Following last year’s runner-up finish behind Tilahua Regassa of Ethiopia, Kosgei has his heart set on taking the Bank of Tennessee $5,000 Dash For The Gold in tonight’s race.
“It was a little fast last year. I tried to hang with (Regassa) but it didn’t work,” said Kosgei, who won Crazy 8s titles in 2011 and 2010.
Kosgei’s finest race in Kingsport occurred in 2001. That year he finished third with a 22:06 behind runner-up Enock Mitei (22:03.9) and champion Alene Emere (22:03.4) in a thrilling three-way battle that challenged the still-standing world record 22:02.2 clocked in Kingsport by Peter Githuka in 1996.
Tonight, the Regional Eye Center $10,008 World Record Bonus will be once again up for grabs.

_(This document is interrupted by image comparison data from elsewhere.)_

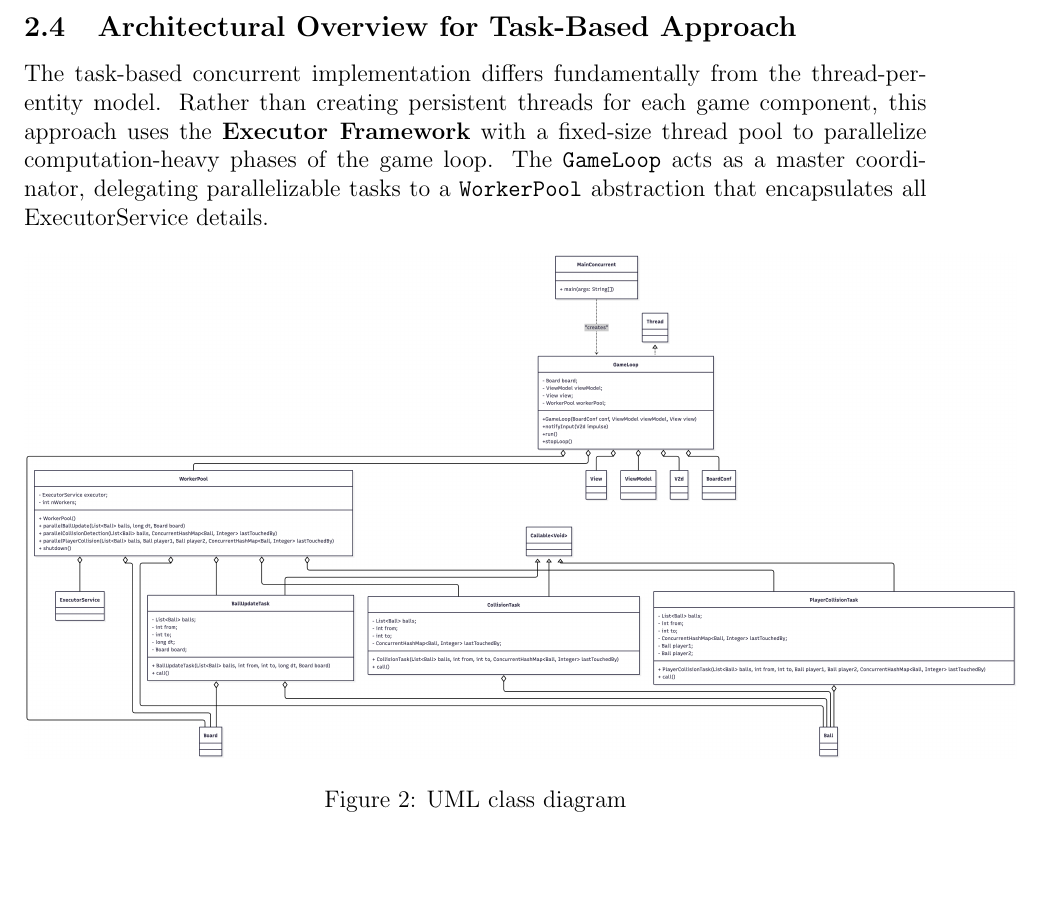
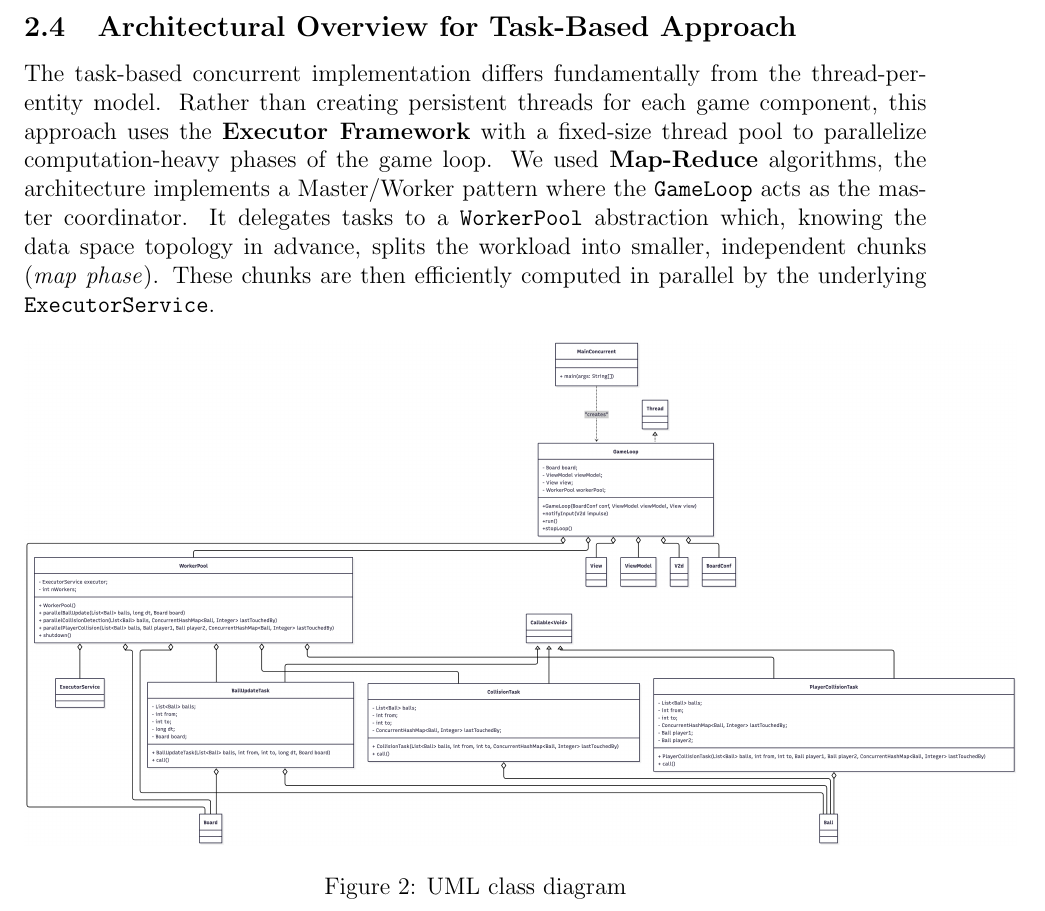
Before and after one commit to aleToro7/Assignment01_Poool-Game, a LaTeX paper (doc/documentation.tex): part of page 10 of 22, cut so that both start at the same text, the shorter picture padded with empty space. Compiled offline with pdfLaTeX.

Commit message:
Aggiunta frase su Map-reduce algortimo

```diff
--- a/doc/documentation.tex
+++ b/doc/documentation.tex
@@ -346,12 +346,15 @@ The game execution follows this sequence:
 \end{enumerate}
 
 \subsection{Architectural Overview for Task-Based Approach}
-The task-based concurrent implementation differs fundamentally from the thread-per-entity
- model. Rather than creating persistent threads for each game component,
- this approach uses the \textbf{Executor Framework} with a fixed-size thread pool to parallelize computation-heavy
- phases of the game loop. The \texttt{GameLoop} acts as a master coordinator, delegating parallelizable tasks to a \texttt{WorkerPool} abstraction
- that encapsulates all ExecutorService details.
-
+The task-based concurrent implementation differs fundamentally
+from the thread-per-entity model. Rather than creating persistent
+threads for each game component, this approach uses the \textbf{Executor Framework}
+ with a fixed-size thread pool to parallelize computation-heavy phases of the game loop.
+ We used \textbf{Map-Reduce} algorithms, the architecture implements a Master/Worker
+ pattern where the \texttt{GameLoop} acts as the master coordinator.
+ It delegates tasks to a \texttt{WorkerPool} abstraction which, knowing the data space
+  topology in advance, splits the workload into smaller, independent chunks (\textit{map phase}).
+  These chunks are then efficiently computed in parallel by the underlying \texttt{ExecutorService}.
 \begin{figure}[h!]
     \centering
     \includegraphics[width=1.1\textwidth]{images/task-based-architecture.png}
```
Also changed, not shown: doc/documentation.pdf, 2 other files.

Given Kosgei’s history in Kingsport, he’ll take his mark for tonight’s 9:58 p.m. starting gun with all eyes focused on him. He could not predict whether or not this year’s field will establish anything approaching the blistering pace of 2001.
“Yeah, there is a little bit of pressure. But I really want to win again,” Kosgei said. “I don’t know about the record. I just want to win.”

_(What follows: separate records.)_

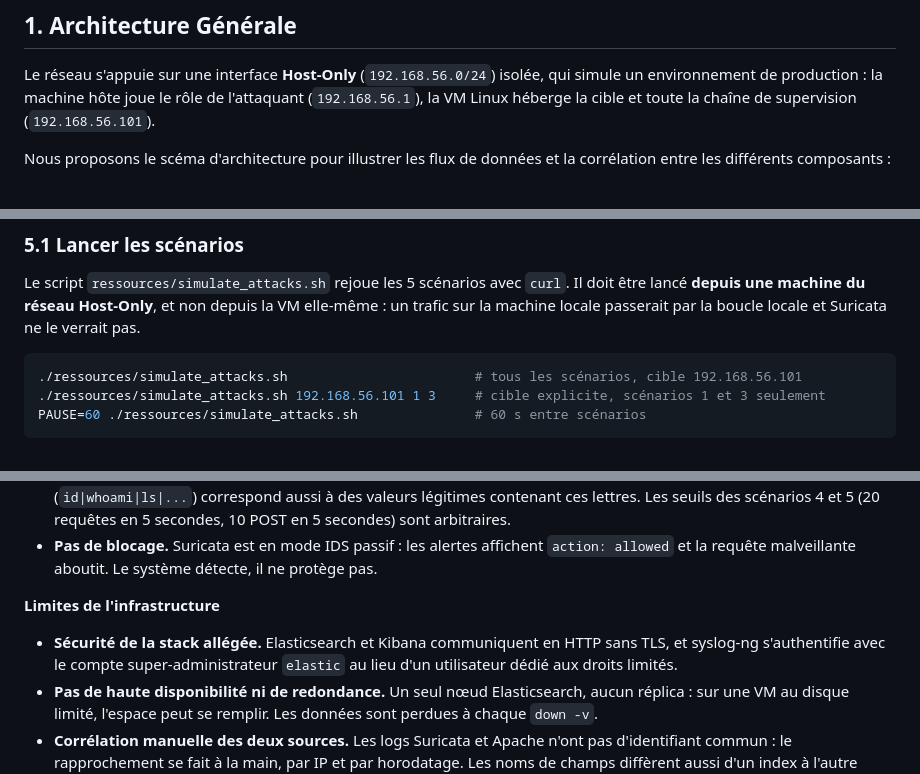
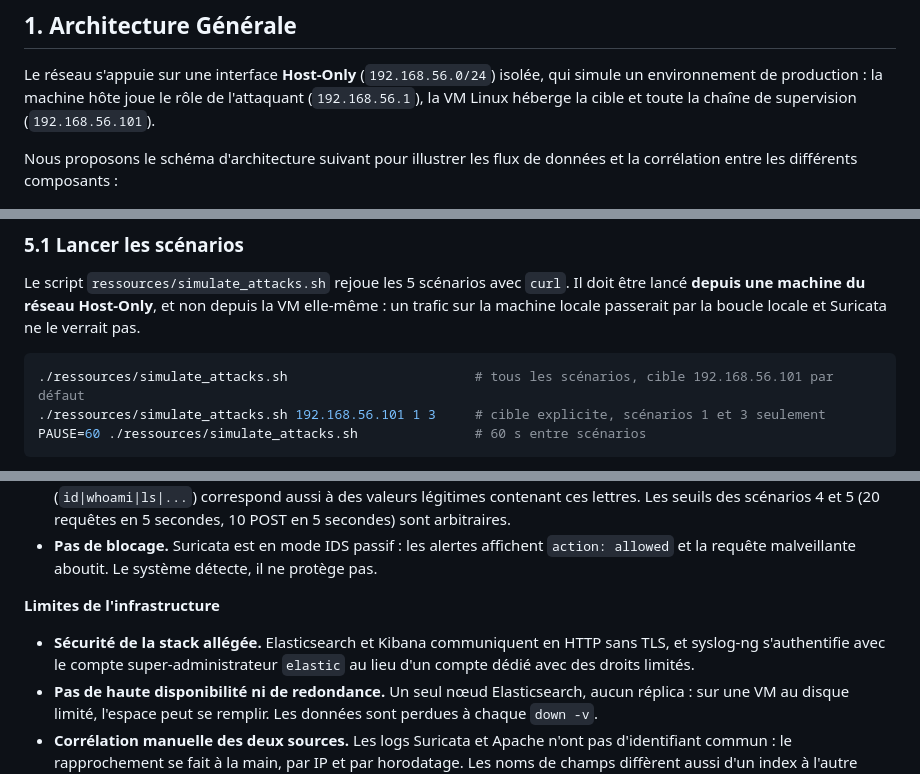
Before and after one commit to GSavatte/network-anomaly-detection-system, a Markdown page: README.md, 3 parts joined by grey strips. GitHub-like rendering.

````diff
--- a/README.md
+++ b/README.md
@@ -22,7 +22,7 @@ Ce projet met en œuvre une infrastructure de sécurité et de surveillance de r
 
 Le réseau s'appuie sur une interface **Host-Only** (`192.168.56.0/24`) isolée, qui simule un environnement de production : la machine hôte joue le rôle de l'attaquant (`192.168.56.1`), la VM Linux héberge la cible et toute la chaîne de supervision (`192.168.56.101`).
 
-Nous proposons le scéma d'architecture pour illustrer les flux de données et la corrélation entre les différents composants :
+Nous proposons le schéma d'architecture suivant pour illustrer les flux de données et la corrélation entre les différents composants :
 
 ![Diagramme d'architecture](<./docs/ressources/diagramme.png>)
 
@@ -172,7 +177,7 @@ Pour verifier que les importations ont réussies, verifier l'existance de l'inde
 Le script `ressources/simulate_attacks.sh` rejoue les 5 scénarios avec `curl`. Il doit être lancé **depuis une machine du réseau Host-Only**, et non depuis la VM elle-même : un trafic sur la machine locale passerait par la boucle locale et Suricata ne le verrait pas.
 
 ```bash
-./ressources/simulate_attacks.sh                        # tous les scénarios, cible 192.168.56.101
+./ressources/simulate_attacks.sh                        # tous les scénarios, cible 192.168.56.101 par défaut
 ./ressources/simulate_attacks.sh 192.168.56.101 1 3     # cible explicite, scénarios 1 et 3 seulement
 PAUSE=60 ./ressources/simulate_attacks.sh               # 60 s entre scénarios
 ```
@@ -222,7 +227,7 @@ Au-delà des exigences minimales, le projet fournit un dashboard personnalisé i
 
 **Limites de l'infrastructure**
 
-- **Sécurité de la stack allégée.** Elasticsearch et Kibana communiquent en HTTP sans TLS, et syslog-ng s'authentifie avec le compte super-administrateur `elastic` au lieu d'un utilisateur dédié aux droits limités.
+- **Sécurité de la stack allégée.** Elasticsearch et Kibana communiquent en HTTP sans TLS, et syslog-ng s'authentifie avec le compte super-administrateur `elastic` au lieu d'un compte dédié avec des droits limités.
 - **Pas de haute disponibilité ni de redondance.** Un seul nœud Elasticsearch, aucun réplica : sur une VM au disque limité, l'espace peut se remplir. Les données sont perdues à chaque `down -v`.
 - **Corrélation manuelle des deux sources.** Les logs Suricata et Apache n'ont pas d'identifiant commun : le rapprochement se fait à la main, par IP et par horodatage. Les noms de champs diffèrent aussi d'un index à l'autre (`timestamp` et `@timestamp`, `src_ip` et `apache.clientip`).
 - **Mappings implicites.** Les adresses IP sont stockées comme du texte, ce qui impose l'usage des sous-champs `.keyword` et empêche les requêtes de type "plage d'adresses".
````
Also changed, not shown: other parts of README.md (+23 -18 lines).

Joining Kosgei in the field of elite runners is Tolossa Gedefa of Ethopia, who won the Bay-To-Breakers 12K in San Francisco this past May. Fellow countryman Mengitsu Tabor Nebsi, who is also in town for the Crazy 8s, was NYRR Runner of the Year in 2012.
Other notable elite men’s runners in Saturday’s race will include Abdelaziz Atmani and Aisssa Dgoughi of Morrocco and Aschealew Meketa Neguse of Ethiopia. There will be lots of Kenyans running, including Stehen Njoroge, Julius Koskei, Simion Chirchir, Kipyegon Kirui, Kiprono Kurgat and Boniface Biwiott and several others.
Humidity, even more so than heat, has been the world record deal-breaker in past races. Race organizers are hoping that neither heat nor humidity will prove significant factors tonight.
A pace-setter who can complete a 4K run in 11 minutes or less is another piece in the world record puzzle.
“We’re talking to someone, so there’s a possibility we can have a pace-setter,” said Crazy 8s Elite Runner Coordinator Donna Bays. “We just have to be sure he can set the pace that Shadrack and ther front guys are wanting.”
World record pace or no, tonight’s Crazy 8s field will be packed with avid runners from Northeast Tennessee and surrounding states.
“Running is enjoying a boom right now and it’s increasing for lots of reasons,” said Hank Brown, Crazy 8s 8K founder and director. “There are so many races now that there are almost too many. Runners are splitting themselves up between races. But they all seem to want to come to this one.
“We hold it late at night, we have the figure-eight course and the stadium finish. People tell me all the time they run a lot of big races and they really love this one,” Brown said.